One of the more common examples of a replay attack involves capturing and making copies of login information. With this strategy, the hacker is able to intercept the data used to log into a network and capture a mirror image of that data. At a later time, the captured data can be used to log into that network, allowing the hacker to easily access, copy, and otherwise make use of any files or other data that can be opened and viewed using those credentials.
It is important to note that the hacker launching a replay attack does not necessary have to view the actual keystrokes or the passcodes that are captured. In many instances, making use of the captured image of the data is sufficient to gain access to the network. The only way to prevent the use of that image is to deactivate the captured login credentials and issue new credentials to the legitimate user, once the breach has been identified and closed.

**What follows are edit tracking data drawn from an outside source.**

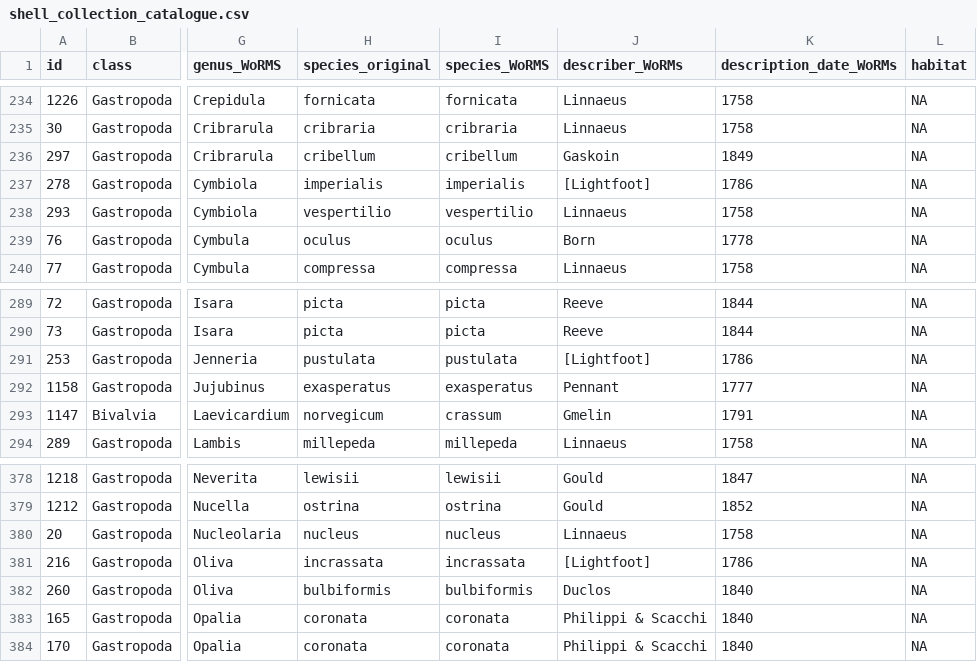
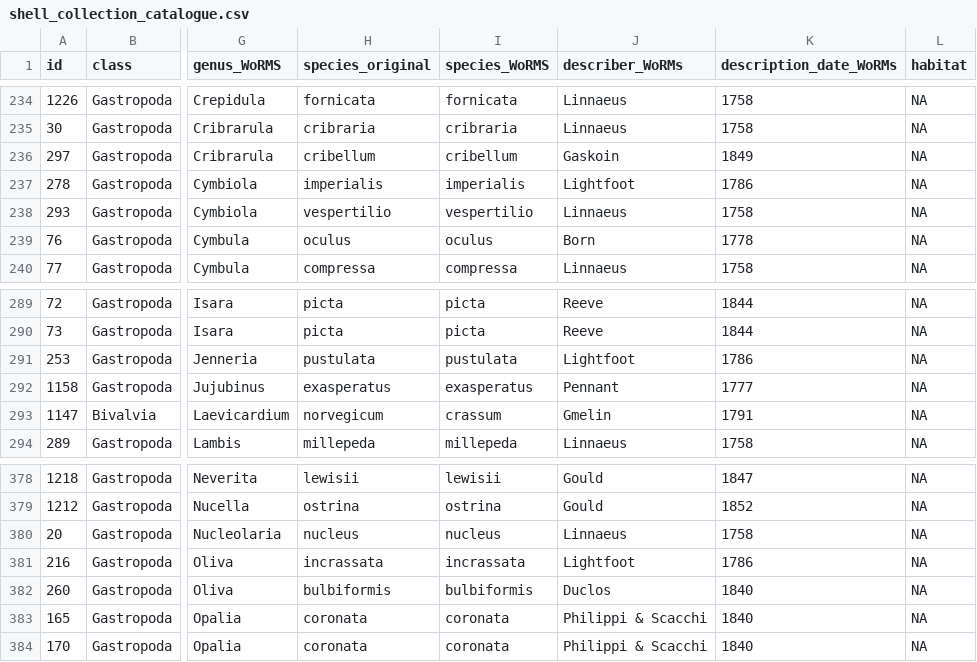
Before and after one commit to Armand1/Shell-collection, a CSV file: shell_collection_catalogue.csv, drawn as a sheet; only a part is shown, gaps mark what is left out; the diff covers the shown part only; the diff names each change by its address in the sheet, - before the commit and + after, or states it on an @@ line.

```diff
--- a/shell_collection_catalogue.csv
+++ b/shell_collection_catalogue.csv
-J237 (describer_WoRMs): [Lightfoot]
+J237 (describer_WoRMs): Lightfoot
-J291 (describer_WoRMs): [Lightfoot]
+J291 (describer_WoRMs): Lightfoot
-J381 (describer_WoRMs): [Lightfoot]
+J381 (describer_WoRMs): Lightfoot
```
Also changed, not shown: 10 edited cells elsewhere in this file.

The replay attack is known by a variety of other names, most of them having to do with the fact that the captured credentials can be used to appear as if a legitimate user is making use of them. At times, this type of malicious attack is known as a masquerade attack or even as a network attack. By any name, the end result is till the breach of security and the possible theft of proprietary data. Over time, various modes of encrypting the data so that capturing information during a transmission have been developed, including the use of scrambling technology that can only be unscrambled by users at each end of the legitimate transmission. A replay attack is not limited to use in corporate espionage; hackers may utilize this method to capture information from private users as well, including email login credentials, credit card numbers, and other type of proprietary data that can be used for illegal purposes.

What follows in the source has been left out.